In football-mad Kenya, a nation of 50 million in East Africa, there is hope the two athletes can shine a positive spotlight on it as fans relish the prospect of a key Kenyan role, even if Origi is Belgian born.
While Kenyan fans already have the feast of the Africa Cup on Nations to look forwards to in June the Champions League final is dividing opinion on the training ground at Nairobi club Ligi Ndogo.
"This is the first time two players of Kenyan origin will take part in a Champion's League final," says 28-year-old youth coach Kenneth Amolo.
"Wanyama and Origi will represent Kenya on the world stage, it's great."
Another youth coach taking a break from action, Lawrence Omondi, tells AFP he'll be supporting Spurs.
"Wanyama is the captain of our national side, and he is our best player, so we have to back him."
"We have to back the captain of the national side, right," he insisted of Wanyama, a role-model who won his first Kenya full international cap at 15.
Wanyama is a solid central midfielder but is also the first Kenyan to score in the European Champions League back when he starred for Celtic, netting in an unforgettable win over Barcelona.
The stocky Wanyama has only started 13 Premier League games this season but has turned out six times so far in the Champions League and is highly thought of by the Spurs faithful.
Origi, for his part, has already made a huge Champions League impact at Anfield, scoring two goals in Liverpool's sensational comeback against Barcelona in this year's semi-final.
And while Origi, who transferred from Lille to Liverpool in 2014, plays for Belgium, he also enjoys huge support in Kenya as the son of a former Kenya football captain Mike Okoth.
His dad is famous for making the unusual transition from 'keeper to striker in a lengthy career for Kenya.
"He was born and bred in Belgium, but he still has a link with Kenya," says Austin Oduor, Origi's uncle and himself a former Kenya international.
"He comes here regularly and he speaks good Swahili," he added of the language that along with English is the nation's official tongue.
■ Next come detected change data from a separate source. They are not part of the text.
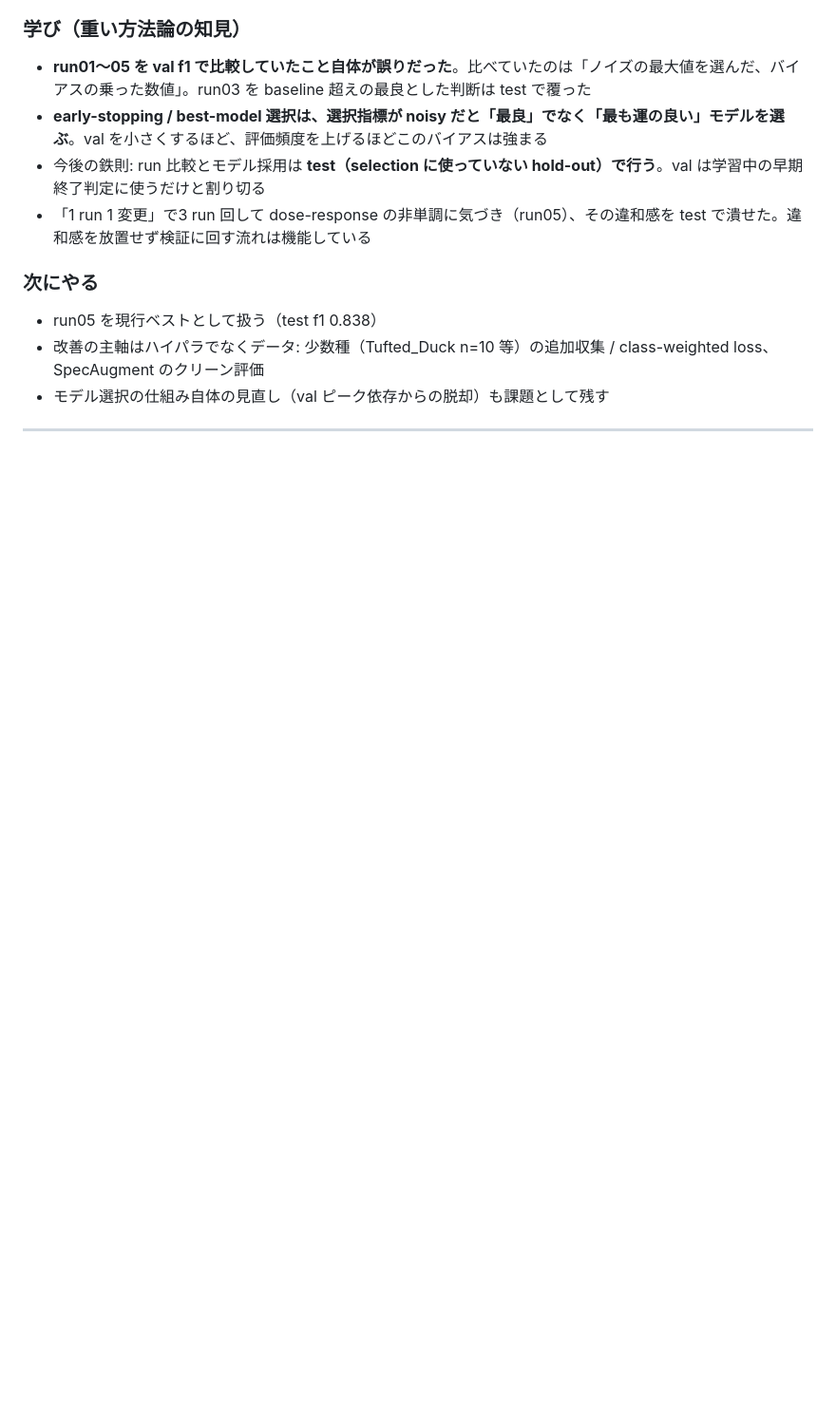
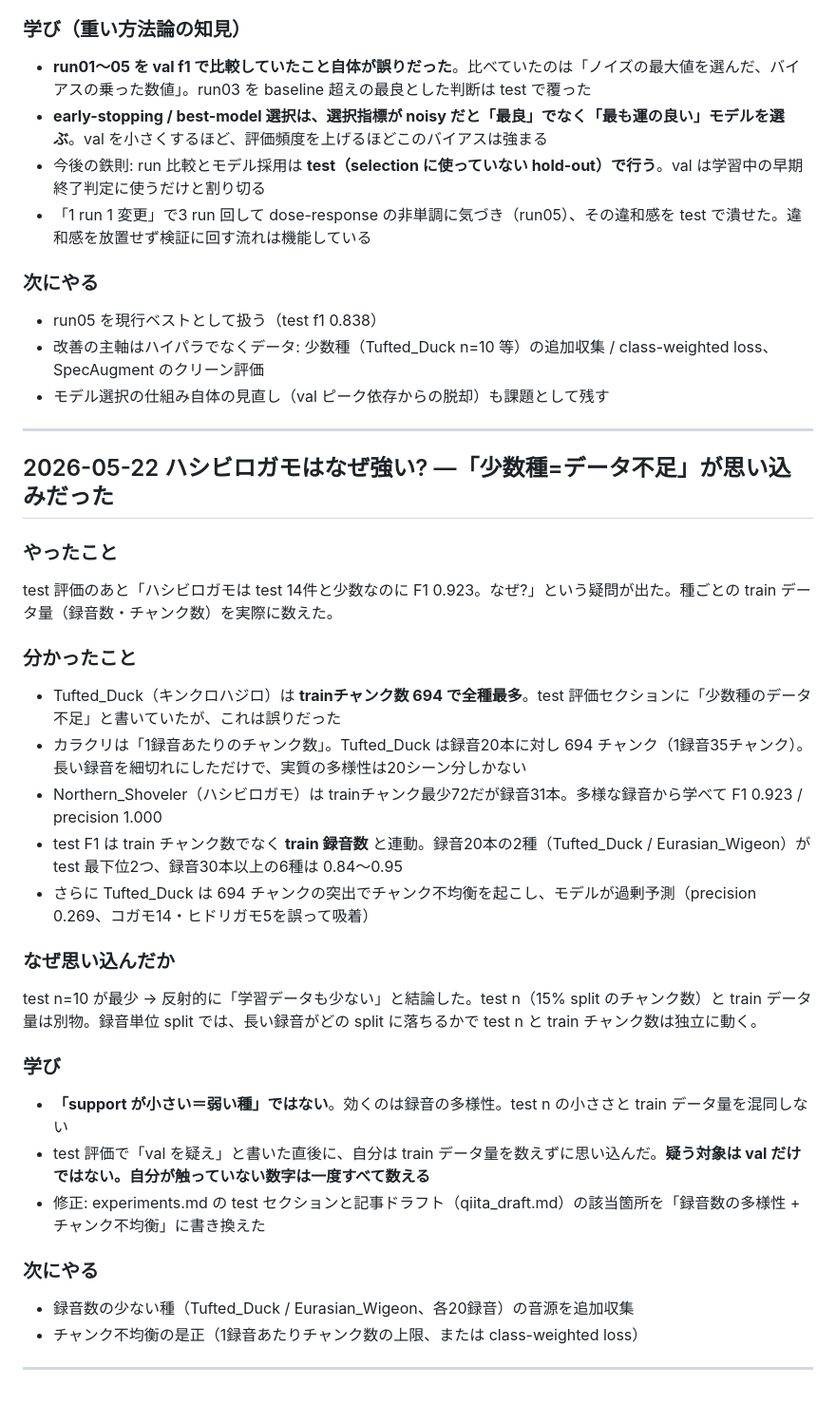
Before and after one commit to mushipi/bird-fine-classifier, a Markdown page: docs/journal.md, the part around the change. Shown at 95% size. Drawn GitHub-style; blank space fills up the shorter version.

```diff
--- a/docs/journal.md
+++ b/docs/journal.md
@@ -296,3 +296,34 @@ run05 所見の宿題どおり、run03 / 04 / 05 の best モデルを未使用
 - モデル選択の仕組み自体の見直し（val ピーク依存からの脱却）も課題として残す
 
 ---
+
+## 2026-05-22 ハシビロガモはなぜ強い? —「少数種=データ不足」が思い込みだった
+
+### やったこと
+
+test 評価のあと「ハシビロガモは test 14件と少数なのに F1 0.923。なぜ?」という疑問が出た。種ごとの train データ量（録音数・チャンク数）を実際に数えた。
+
+### 分かったこと
+
+- Tufted_Duck（キンクロハジロ）は **trainチャンク数 694 で全種最多**。test 評価セクションに「少数種のデータ不足」と書いていたが、これは誤りだった
+- カラクリは「1録音あたりのチャンク数」。Tufted_Duck は録音20本に対し 694 チャンク（1録音35チャンク）。長い録音を細切れにしただけで、実質の多様性は20シーン分しかない
+- Northern_Shoveler（ハシビロガモ）は trainチャンク最少72だが録音31本。多様な録音から学べて F1 0.923 / precision 1.000
+- test F1 は train チャンク数でなく **train 録音数** と連動。録音20本の2種（Tufted_Duck / Eurasian_Wigeon）が test 最下位2つ、録音30本以上の6種は 0.84〜0.95
+- さらに Tufted_Duck は 694 チャンクの突出でチャンク不均衡を起こし、モデルが過剰予測（precision 0.269、コガモ14・ヒドリガモ5を誤って吸着）
+
+### なぜ思い込んだか
+
+test n=10 が最少 → 反射的に「学習データも少ない」と結論した。test n（15% split のチャンク数）と train データ量は別物。録音単位 split では、長い録音がどの split に落ちるかで test n と train チャンク数は独立に動く。
+
+### 学び
+
+- **「support が小さい＝弱い種」ではない**。効くのは録音の多様性。test n の小ささと train データ量を混同しない
+- test 評価で「val を疑え」と書いた直後に、自分は train データ量を数えずに思い込んだ。**疑う対象は val だけではない。自分が触っていない数字は一度すべて数える**
+- 修正: experiments.md の test セクションと記事ドラフト（qiita_draft.md）の該当箇所を「録音数の多様性 + チャンク不均衡」に書き換えた
+
+### 次にやる
+
+- 録音数の少ない種（Tufted_Duck / Eurasian_Wigeon、各20録音）の音源を追加収集
+- チャンク不均衡の是正（1録音あたりチャンク数の上限、または class-weighted loss）
+
+---
```
Also changed, not shown: CLAUDE.md (+2 -1 lines), docs/experiments.md (+19 -18 lines).
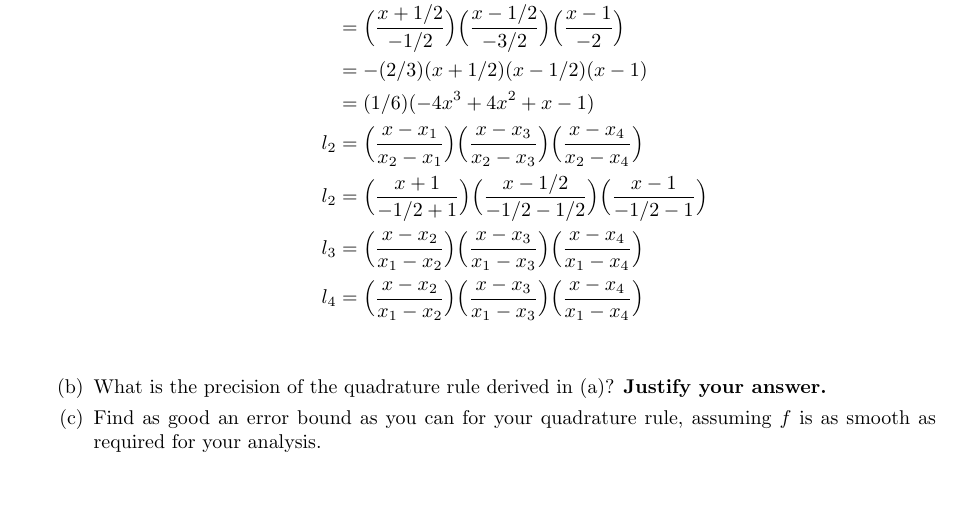
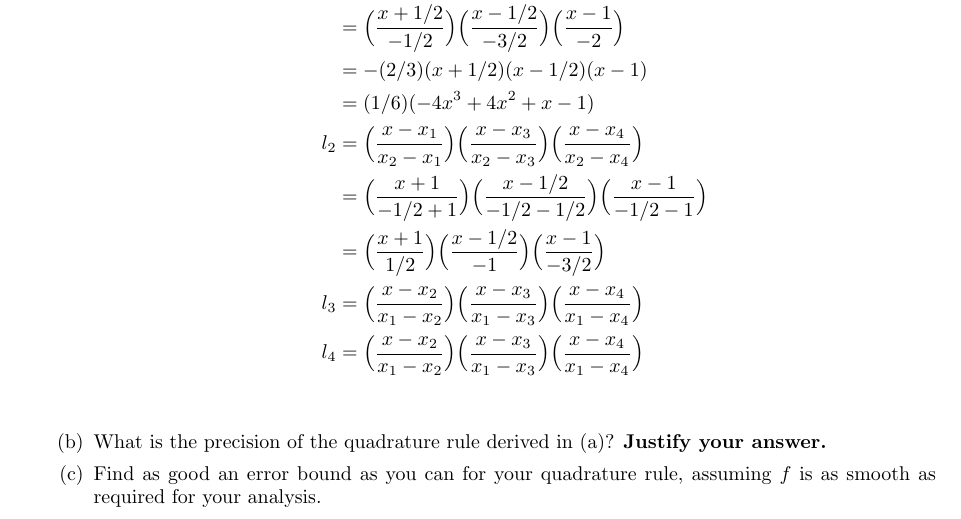
Before and after one commit to poonkeegan/school, a LaTeX document (cscd37/assgn2.tex): part of page 9 of 9, cut so that both start at the same text, the shorter picture padded with empty space. Compiled offline with pdfLaTeX.

Commit message:
Mon Mar 12 13:26:33 EDT 2018

```diff
--- a/cscd37/assgn2.tex
+++ b/cscd37/assgn2.tex
@@ -297,7 +297,8 @@ poonkeeg\\
                 &= -(2/3) ( x + 1/2)( x - 1/2)( x - 1)\\
                 &= (1/6) (-4x^3+4x^2+x-1)\\
                 l_2 &= \Big( \frac{x - x_1}{x_2 - x_1}\Big)\Big( \frac{x - x_3}{x_2 - x_3}\Big)\Big( \frac{x - x_4}{x_2 - x_4}\Big)\\
-                l_2 &= \Big( \frac{x + 1}{-1/2 + 1}\Big)\Big( \frac{x - 1/2}{-1/2 - 1/2}\Big)\Big( \frac{x - 1}{-1/2 - 1}\Big)\\
+                &= \Big( \frac{x + 1}{-1/2 + 1}\Big)\Big( \frac{x - 1/2}{-1/2 - 1/2}\Big)\Big( \frac{x - 1}{-1/2 - 1}\Big)\\
+                &= \Big( \frac{x + 1}{1/2}\Big)\Big( \frac{x - 1/2}{-1}\Big)\Big( \frac{x - 1}{-3/2}\Big)\\
                 l_3 &= \Big( \frac{x - x_2}{x_1 - x_2}\Big)\Big( \frac{x - x_3}{x_1 - x_3}\Big)\Big( \frac{x - x_4}{x_1 - x_4}\Big)\\
                 l_4 &= \Big( \frac{x - x_2}{x_1 - x_2}\Big)\Big( \frac{x - x_3}{x_1 - x_3}\Big)\Big( \frac{x - x_4}{x_1 - x_4}\Big)\\
             \end{align*}
```
Also changed, not shown: cscd37/assgn2.pdf.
The pair also represent different ethnic groups in a highly diverse nation.
"Origi from a Luo family, and Wanyama from a Luhya family," says sports journalist Elias Makori.
These two ethnic groups are historically associated with football in Kenya, with the Luo and Luhya supporting rival clubs, Gor Mahia and AFC Leopards respectively.
The Champions League final has even been renamed the "Mashemeji derby" by Kenyans in reference to the derby between those two clubs.
"Previously people have been saying the Champions League is a tournament for foreign players, but now it is coming closer to home," said Makori.